www.polyfacefarms.com

 

ps. for our blog fans- i’ve found that i can type on one leg, so hopefully the injury will not stop us… 🙂

Published in: on October 28, 2008 at 12:23 pm  Comments (2)  

to be continued…

my apologies to our faithful readers, i havent posted in a couple of weeks due to an ankle injury sustained on my day off. ill be back on my feet in a few more weeks, and will get right back to posting on the blog regularly. chef jeremiah is busy doing both of our jobs in the meantime, so he’s been busy to say the least. thanks for visiting…

Published in: on October 25, 2008 at 3:52 pm  Comments (1)  

chesapeake rockfish


a regional favorite, and personally my favorite east coast fish, rockfish is sweet, flaky and delicious… pollution in the bay, and overfishing was taxing the supply of rockfish back in the 80’s. an agressive conservation campaign and fishing regs have contributed to the resurgence of rockfish to record levels.
see http://www.dcr.virginia.gov/chesa
Published in: on October 9, 2008 at 11:06 am  Leave a Comment  

chili heads…
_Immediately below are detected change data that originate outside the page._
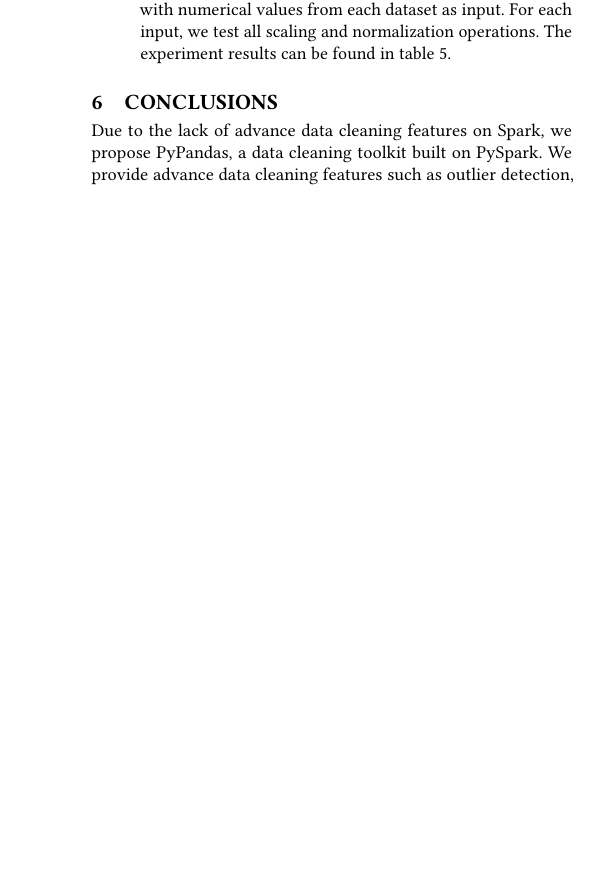
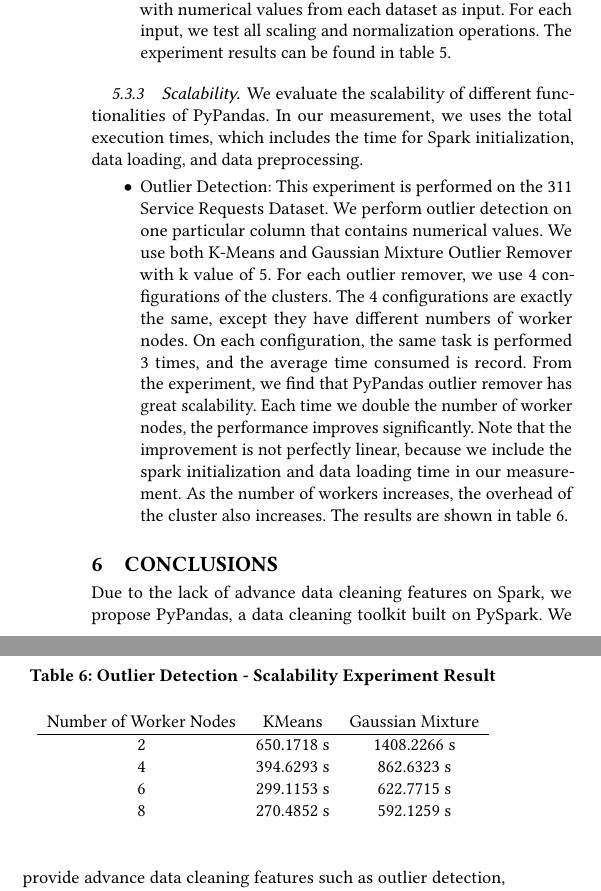
Before and after one commit to shtsai/PyPandas, a LaTeX paper (doc/final/final.tex): part of one column of page 5 of 5 before the commit and two parts of the columns of page 5 of 6 after it, the two joined at a grey line, cut so that both start at the same text, the shorter picture padded with empty space. Compiled offline with pdfLaTeX.

Commit message:
add scalability experiment in the final report

```diff
--- a/doc/final/final.tex
+++ b/doc/final/final.tex
@@ -294,6 +297,25 @@
 \end{tabular}
 \end{table}
 
+\subsubsection{Scalability} We evaluate the scalability of different functionalities of PyPandas. In our measurement, we uses the total execution times, which includes the time for Spark initialization, data loading, and data preprocessing.
+\begin{itemize}
+	\item{Outlier Detection}: This experiment is performed on the 311 Service Requests Dataset. We perform outlier detection on one particular column that contains numerical values. We use both K-Means and Gaussian Mixture Outlier Remover with k value of 5. For each outlier remover, we use 4 configurations of the clusters. The 4 configurations are exactly the same, except they have different numbers of worker nodes. On each configuration, the same task is performed 3 times, and the average time consumed is record. From the experiment, we find that PyPandas outlier remover has great scalability. Each time we double the number of worker nodes, the performance improves significantly. Note that the improvement is not perfectly linear, because we include the spark initialization and data loading time in our measurement. As the number of workers increases, the overhead of the cluster also increases. The results are shown in table \ref{tab:Outlier Detection - Scalability Experiment Result}.
+\end{itemize}
+
+\begin{table}
+\caption{Outlier Detection - Scalability Experiment Result}
+\label{tab:Outlier Detection - Scalability Experiment Result}
+\begin{tabular}{ccc}
+Number of Worker Nodes  &  KMeans &  Gaussian Mixture \\
+\hline
+2   & 650.1718 s    & 1408.2266 s    \\
+4   & 394.6293 s    & 862.6323 s      \\
+6   & 299.1153 s    & 622.7715 s      \\
+8   & 270.4852 s    & 592.1259 s      \\
+
+\end{tabular}
+\end{table}
+
 \section{Conclusions}
 Due to the lack of advance data cleaning features on Spark, we propose PyPandas, a data cleaning toolkit built on PySpark. We provide advance data cleaning features such as outlier detection, data scaling, and text pattern searching and replacement.
 
```
Also changed, not shown: doc/final/final.pdf, doc/final/final.tex (29 more changed lines).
youve never seen grown men act as sophomoric as we do when phil armostrong brings us his weekly delivery (harvest thyme herbs) of HOTTER THAN HELL chili peppers. fatale, hot paper lantern, wenk’s yellow hot, fish, kung pao, thai hot, & carrot to name just a few. it is a rite of passage amongst our kitchen staff members to abuse ourselves to see who can suffer the worst (read:best). stop by sometime and ask to try our homemade hot sauce stash, pickled peppers, or just plain old fresh chilies eaten with a squeeze of lime and some salt (and often chased with a big glass of milk!). cheers!

Published in: on October 8, 2008 at 12:08 pm  Comments (1)  

Sweetbreads, Chestnuts, Cherries


the cool weather is finally here to stay, making our focus on foods switch to fall flavors, textures, & traditions. we blanch, peel ,and cook the chestnuts, puree them and turn them into gnocchi with a little egg and flour. the sweetbreads are broken into small nuggets and sauteed crispy. to that we add dried cherries, sherry vinegar, chicken stock reduction, sage, thyme, butter, salt and pepper. the sweetbreads are glazed in the sauce, tossed with the gnocchi, and garnished with a few toasted almonds for some crunch. this is a great cool weather dish…

Published in: on October 8, 2008 at 11:56 am  Leave a Comment  

Carbonara

Housemade

Housemade

This dish gets me very excited. About a month and a half ago we got a whole pig in and decided to try our hand at guanciale, not really sure what we would use it for. Then Chef Ang came up with the carbonara idea and everything fell into place. Housemade spaghetti, housemade guanciale, farm egg, basil, and rosemary flowers.

Published in: on October 7, 2008 at 10:34 am  Leave a Comment  

Potato Pillows

in our search to find something new and interesting to please our guests, we sometimes surprise ourselves, and go old school. these potatoes are just that. they are a classical French potato preparation, “Pommes Souflee”, that dates back to the nineteenth century. it is a fairly labor-intensive process of frying the potato slices in low temperature oil while shaking the pan vigorously, then quickly frying them again at a higher temperature to cause them to inflate fully with air, then crisp, and turn golden brown. alot of work, but worth the effort…

Published in: on October 1, 2008 at 11:30 am  Comments (2)